Jacobson, GA and McLean, SR, Biological monitoring of low level occupational xylene exposure and the role of recent exposure, Annals of Occupational Hygiene, 47, (4) pp. 331-336. ISSN 0003-4878 (2003) [Refereed Article]

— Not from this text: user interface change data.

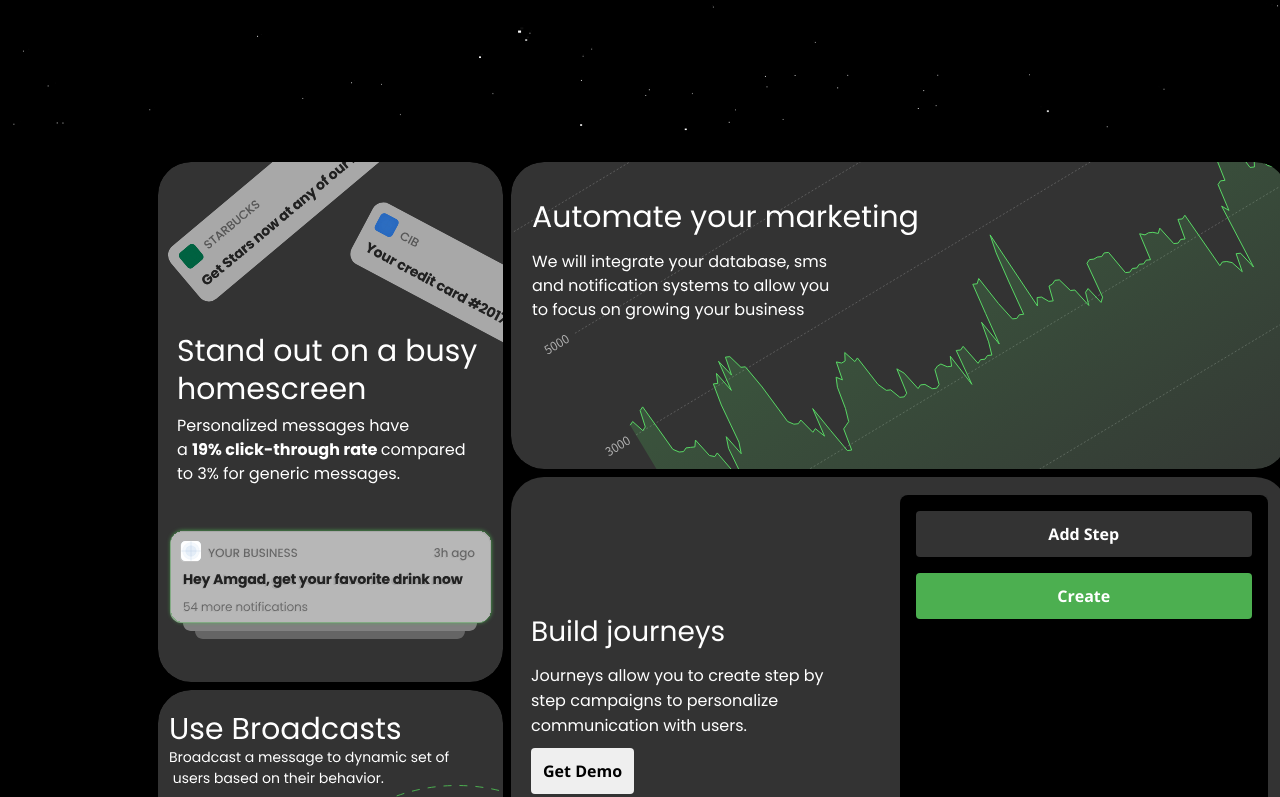
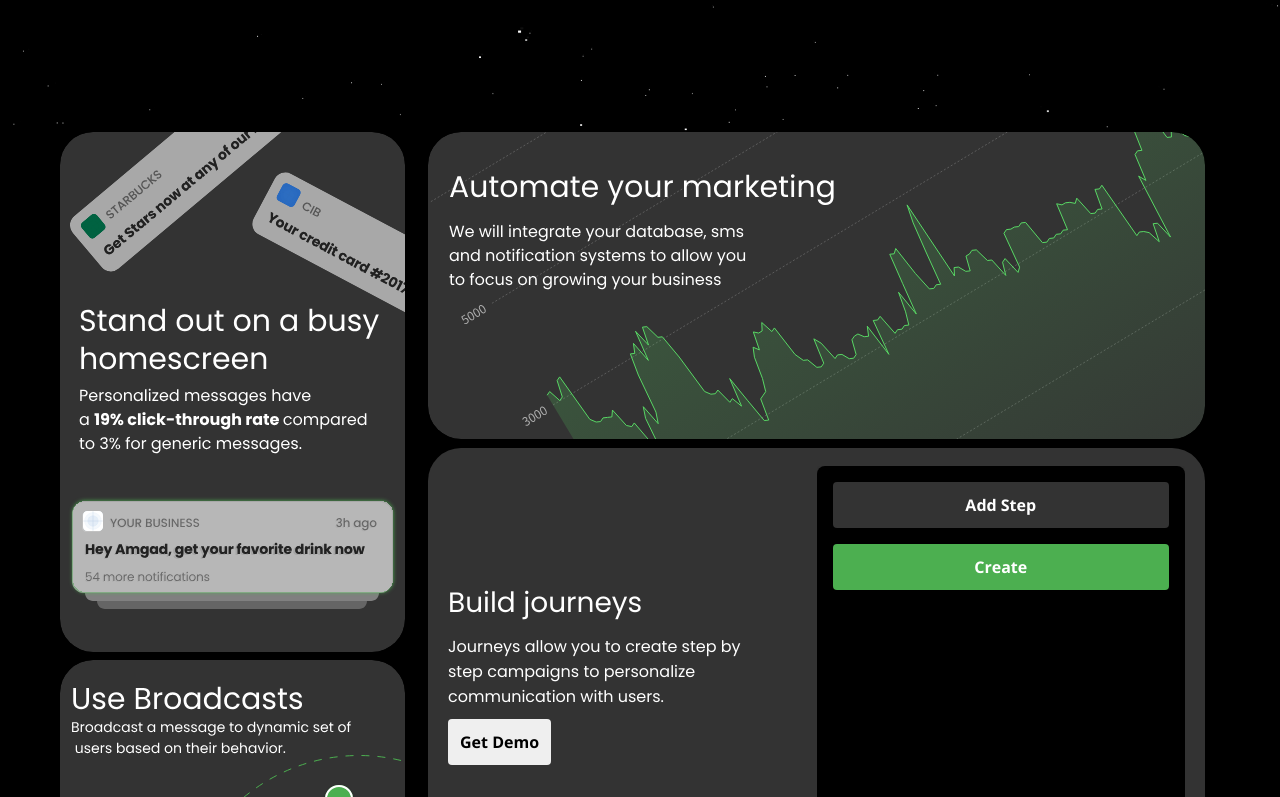
Before and after one commit to Shoffly/nonito_landing, a Next.js app: page / in a window 1280 px wide. Shown: the part 503-1300 px from the top of the page. Built offline with nearby package versions, Linux system fonts and the light colour scheme.

Commit message:
fixed some ui stuff

```diff
--- a/components/herosection.js
+++ b/components/herosection.js
@@ -26,7 +26,7 @@ export default function Hero() {
       <section className={styles.hero}>
         <div className={styles.herocontent}>
           <h1 className={styles.tagline}>
-            Campaigns with <span className={styles.superpowers}>Superpowers</span>
+            SMS with <span className={styles.superpowers}>Superpowers</span>
           </h1>
           <p className={styles.subtext}>
             Nonito allows you to automate, personalize, and track SMS and notifications for every user.
--- a/pages/pricing.js
+++ b/pages/pricing.js
@@ -14,7 +14,7 @@ const PricingPage = () => {
       features: [
         'Unlimited Tracking Links',
         'Unlimited QR codes',
-        'Redirect visitors to different destinations based on their device type (iOS, Android).',
+        'Target users based on device type (iOS, Android)',
         'Analytics data for 6 months',
       ],
       noSms: true,
--- a/styles/bentobox.module.css
+++ b/styles/bentobox.module.css
@@ -1,34 +1,40 @@
-.dave{
-  width:80vw;
+.dave {
+  width: 100%;
+  max-width: 1200px; /* Adjust this value as needed */
+  margin: 0 auto;
+  padding: 0 20px; /* Add some padding on the sides */
 }
+
 .container {
-
   color: white;
   display: grid;
-  grid-template-columns: 1fr 1fr 1fr 1fr 1fr 1fr 1fr 1fr  ;
-  padding: 30px;
-  grid-template-rows: 1fr 1fr 1fr 1;
+  grid-template-columns: repeat(8, 1fr);
+  grid-template-rows: repeat(7, auto);
   gap: 0.5rem;
   margin: auto;
   grid-auto-flow: row;
   grid-template-areas:
-    "standout automate automate"
-    "standout journey journey"
-    "standout journey journey"
-    "standout journey journey"
-    "broadcast journey journey"
-  "broadcast journey journey"
-    "broadcast journey journey";
+    "standout automate automate automate automate automate automate automate"
+    "standout journey journey journey journey journey journey journey"
+    "standout journey journey journey journey journey journey journey"
+    "standout journey journey journey journey journey journey journey"
+    "standout journey journey journey journey journey journey journey"
+    "broadcast journey journey journey journey journey journey journey"
+    "broadcast journey journey journey journey journey journey journey";
 }
 
 .automate {
   grid-area: automate;
   display: flex;
-  align-items: right;
+  justify-content: center;
+  align-items: center;
 }
 
 .journey {
   grid-area: journey;
+  display: flex;
+  justify-content: center;
+  align-items: center;
 }
 
 .standout {
@@ -55,7 +61,27 @@
 }
 
 @media (max-width: 768px) {
+  .container {
+    grid-template-columns: 1fr;
+    grid-template-areas:
+      "automate"
+      "standout"
+      "broadcast"
+      "journey";
+  }
+
   .dave {
-    display: none;
+    padding: 0 10px; /* Reduce padding on smaller screens */
   }
 }
+
+@media (min-width: 769px) and (max-width: 1024px) {
+  .container {
+    grid-template-columns: repeat(6, 1fr);
+    grid-template-areas:
+      "standout automate automate automate automate automate"
+      "standout journey journey journey journey journey"
+      "standout journey journey journey journey journey"
+      "broadcast journey journey journey journey journey";
+  }
+}
```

The correlation between low level time-weighted average (TWA) atmospheric xylene exposure (p.p.m.) and urinary methylhippuric acid (MHA) expressed per gram of creatinine was examined. Subjects were recruited from workplaces that utilized xylene. Ambient monitoring of o-, m- and p-xylene isomers was carried out using passive diffusion vapour monitors. Adjusted (post-shift minus pre-shift) and post-shift urinary levels of xylene metabolites (2-, 3- and 4-MHA) were determined by GC–MS. Twenty subjects were recruited into the study. Total xylene TWA exposures were 3.36 ± 3.63 p.p.m. (mean ± SD) with a range of 0.03–14.44 p.p.m. The r2 values for the regression equations between xylene exposure and individual and total adjusted MHA isomers were 0.390, 0.709, 0.677 and 0.631 for o-, m-, p- and total xylenes, respectively, which was greater than the respective correlations between non-adjusted samples. In conclusion, biological monitoring of occupational xylene exposure at levels <15 p.p.m. using urinary MHA showed a good correlation with atmospheric levels and is a valid complement to ambient monitoring. Even though occupational xylene exposure in the workplaces studied was generally low, MHA was found in the pre-shift urine of all workers and the use of adjusted values showed modest improvements in correlations. Recent exposure prior to sampling, either from occupational or non-occupational sources, should be considered when biological monitoring of xylene is undertaken. Extrapolation of data from this study predicted a MHA concentration in post-shift urine of 1.3 g/g creatinine after exposure to a TWA of 100 p.p.m. xylene.